11 thoughts on “Before It’s Earned…”

  1. Geoff,

    I think you could do better with the monitors. A dual 21″ setup is fine. But, a dual 27″ 2560 x 1440 is unmatched for screen real estate and clarity. You can pick up a korean IPS monitor with the same LG panel hardware thats on Apple iMacs for around $350 each. These are reputable ebay sellers that provide fast free shipping, warranties, and a return policy. I know it would be a $400 price increase on your upstart while unemployed budget. But I think its well worth it. Test drive an IPS Dell Ultrasharp at a Best Buy to check out these Ultra-HD monitors.

    1. Recommending anything dell is like handing someone a pool with a leaking filter. Its gonna do the job, you’ll have fun, but the maintenance is gonna irritate you.

  2. Got to laugh at all those parts, and just one piece with 3.99 shipping.

    And the sad part is the total cost is less than I paid for my 48k no hard drive Heathkit somewhere around 1980.

  3. Deb, loved your post. I remember those days well. VIC20(with tape drive), C64 and then Amiga. I look back on those days with fondness!

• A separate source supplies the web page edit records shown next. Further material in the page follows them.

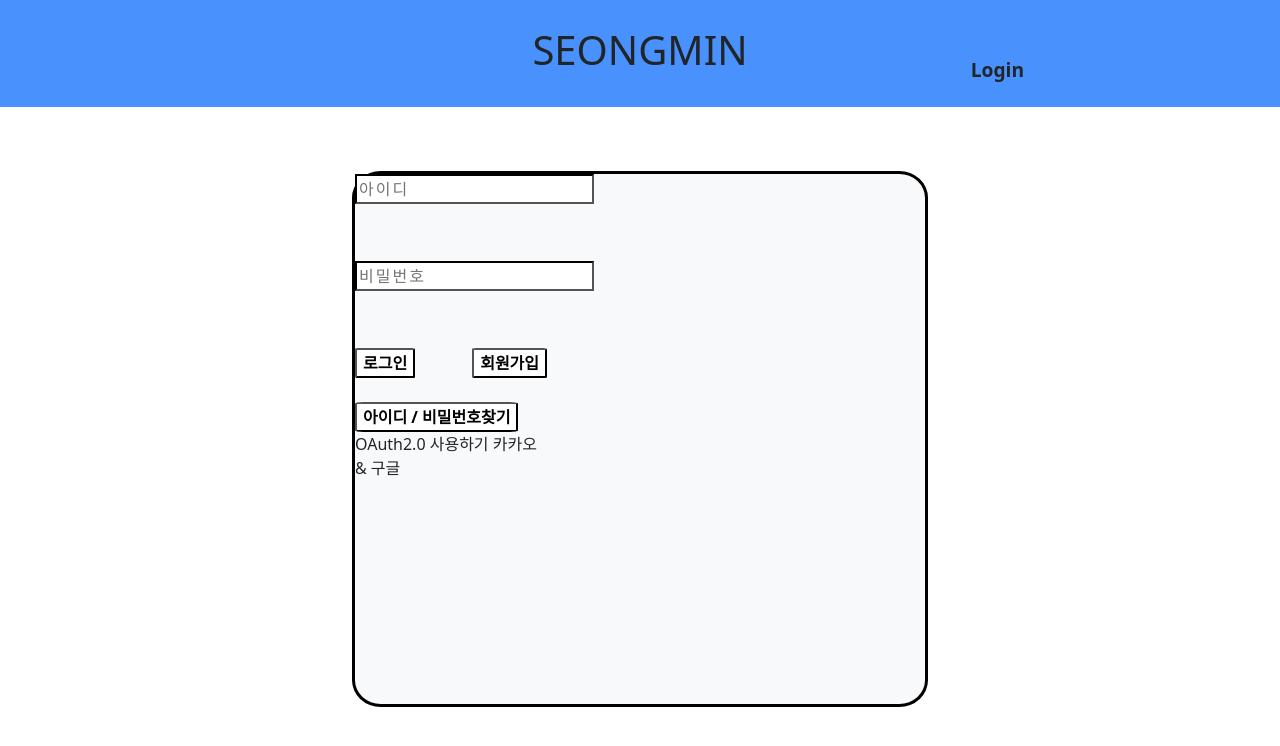
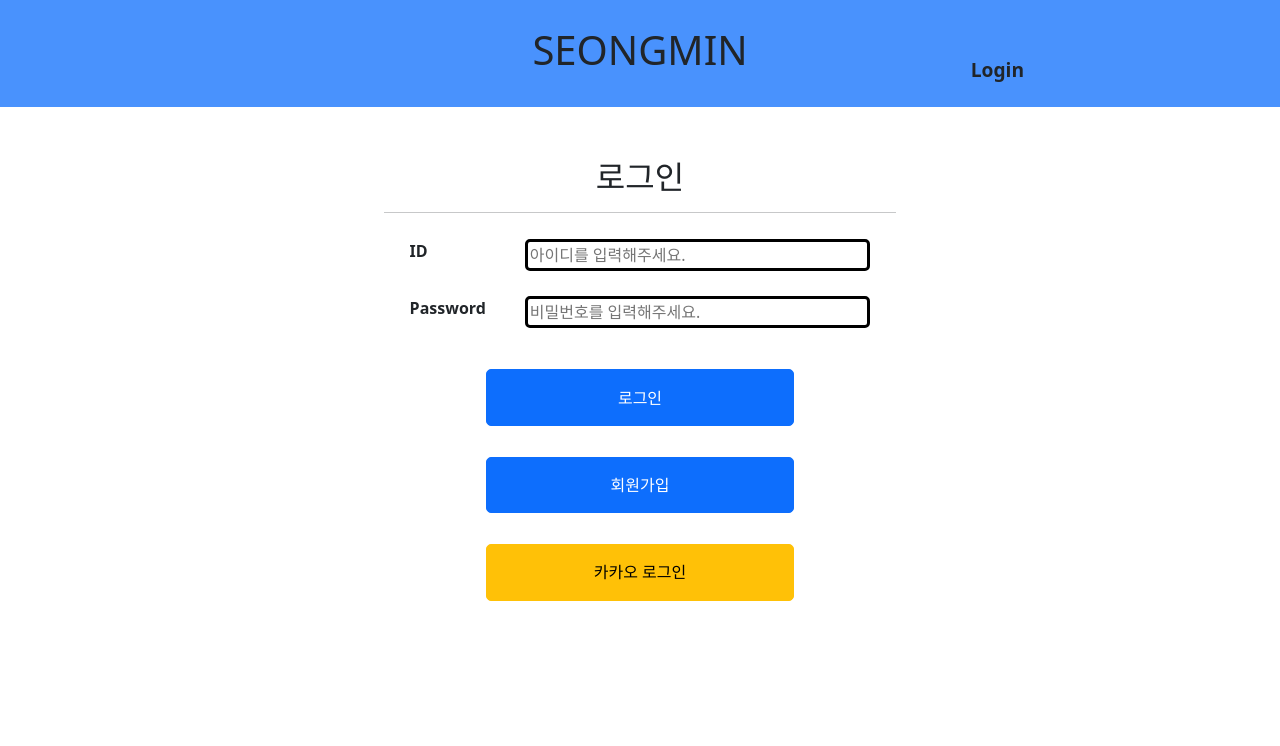
Before and after one commit to osm0517/community-front, a React (Create React App) app: page /user/login in a window 1280 px wide. Shown: the top 746 px of the page. Built offline with nearby package versions, Linux system fonts and the light colour scheme.

Commit message:
login html

```diff
--- a/src/Component/Auth/CSS/Login.css
+++ b/src/Component/Auth/CSS/Login.css
@@ -1,26 +1,33 @@
-.login-div{
-    width: 45%;
-    height: 100%;
-    border: 3px solid black;
-    border-radius: 5%;
-    margin-left: auto;
-    margin-right: auto;
-    margin-top: 5%;
+.input-div {
+    width: 90%;
+    display: flex;
+    flex-direction: row;
+    justify-content: space-between;
+    margin: 5% auto;
 }
 
-.login-input{
-    margin-bottom: 10%;
-    letter-spacing: 2px;
-    border-color: black;
-}
-
-.login-button{
-    margin-right: 10%;
-    background-color: white;
-    border-radius: 5%;
+.input-div label{
     font-weight: bold;
 }
 
-.login-search-button{
-    width: max-content;
+.input-div input{
+    width: 75%;
+    border: solid black;
+    border-radius: 5px;
 }
+
+.login-container {
+    margin: 3% 30%;
+}
+
+.login-container .button-div {
+    display: flex;
+    flex-direction: column;
+}
+
+.button-div button{
+    width: 60%;
+    margin: 3% auto;
+    padding: 3%;
+    border-radius: 5px;
+}
--- a/src/Component/Auth/JS/Login.js
+++ b/src/Component/Auth/JS/Login.js
@@ -55,28 +55,55 @@ function Login() {
 
     //return 선언
     return (
-        <div className="login-div bg-light">
-            <form action={`${serverCommonURL}/user/login`} onSubmit={loginSubmitHandle}>
-                <input className="login-input" placeholder="아이디"
-                onChange={(e) => setId(e.target.value)}/><br />
-                <input className="login-input" placeholder="비밀번호"
-                onChange={(e) => setPassword(e.target.value)}/><br />
-                <button className="login-button" type="submit"> 로그인 </button>
-                <button className="login-button" > 회원가입 </button><br /><br />
-                <button className="login-button login-search-button" > 아이디 / 비밀번호찾기 </button>
-                <div onClick={() => {
-                    $.ajax({
-                        url : `${serverCommonURL}/user/test`,
-                        type : "GET",
-                        crossDomain : true,
-                        xhrFields:{
-                            withCredentials : true
-                        }
-                    }).then(v => console.log(v))
-                    .catch(err => console.error(err))
-                    // alert(Cookie.get("X-AUTH-TOKEN"));
-                }}><p>OAuth2.0 사용하기 카카오<br/> & 구글</p></div>
-            </form>
+        // <div className="login-div bg-light">
+        //     <form action={`${serverCommonURL}/user/login`} onSubmit={loginSubmitHandle}>
+        //         <input className="login-input" placeholder="아이디"
+        //         onChange={(e) => setId(e.target.value)}/><br />
+        //         <input className="login-input" placeholder="비밀번호"
+        //         onChange={(e) => setPassword(e.target.value)}/><br />
+        //         <button className="login-button" type="submit"> 로그인 </button>
+        //         <button className="login-button" > 회원가입 </button><br /><br />
+        //         <button className="login-button login-search-button" > 아이디 / 비밀번호찾기 </button>
+        //         <div onClick={() => {
+        //             $.ajax({
+        //                 url : `${serverCommonURL}/user/test`,
+        //                 type : "GET",
+        //                 crossDomain : true,
+        //                 xhrFields:{
+        //                     withCredentials : true
+        //                 }
+        //             }).then(v => console.log(v))
+        //             .catch(err => console.error(err))
+        //             // alert(Cookie.get("X-AUTH-TOKEN"));
+        //         }}><p>OAuth2.0 사용하기 카카오<br/> & 구글</p></div>
+        //     </form>
+        // </div>
+        <div className="login-container">
+            <div className="home-title">
+                <h2>
+                    로그인
+                </h2>
+            </div>
+            <hr/>
+            <div className="input-div">
+                <label> ID </label>
+                <input type="text" placeholder="아이디를 입력해주세요."/>
+            </div>
+            <div className="input-div">
+                <label> Password </label>
+                <input type="text" placeholder="비밀번호를 입력해주세요."/>
+            </div>
+            <div className="button-div">
+                <button className="btn btn-primary">
+                    로그인
+                </button>
+                <button className="btn btn-primary">
+                    회원가입
+                </button>
+                <button className="btn btn-warning">
+                    카카오 로그인
+                </button>
+            </div>
         </div>
     )
 }
--- a/src/Component/Main/CSS/Main.css
+++ b/src/Component/Main/CSS/Main.css
@@ -2,7 +2,7 @@
     margin: 3% 15%;
 }
 
-.home-container .home-title {
+.home-title {
     text-align: center;
     margin: 2% 0;
 }
```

  4. My two cents:

    If you are going to be keeping a lot of data on the computer AND want some serious up-time: 1. get rid of the internal 1TB and replace with an external solution with at least RAID 1 (this way, if need be, you can plug into another computer easily, and your data is redundant if one disk fails) 2. add another SSD and set the disks to RAID 1 and use it just for your OS and apps. I have seen SSD drives go bad…it’s not pretty…

    If you want to be more serious about data protection and up time buy a third SSD and build your OS and apps on that, then unplug it and leave it in the tower until you are hit with a crazy virus or have some bad Windows problem that leaves you with a non-functioning OS. …just unplug the two SSD’s and plug in the reserve and you are back up and running. (would need to occasionally plug in the reserve to run security updates!) Also, you should think about having off site data storage solution.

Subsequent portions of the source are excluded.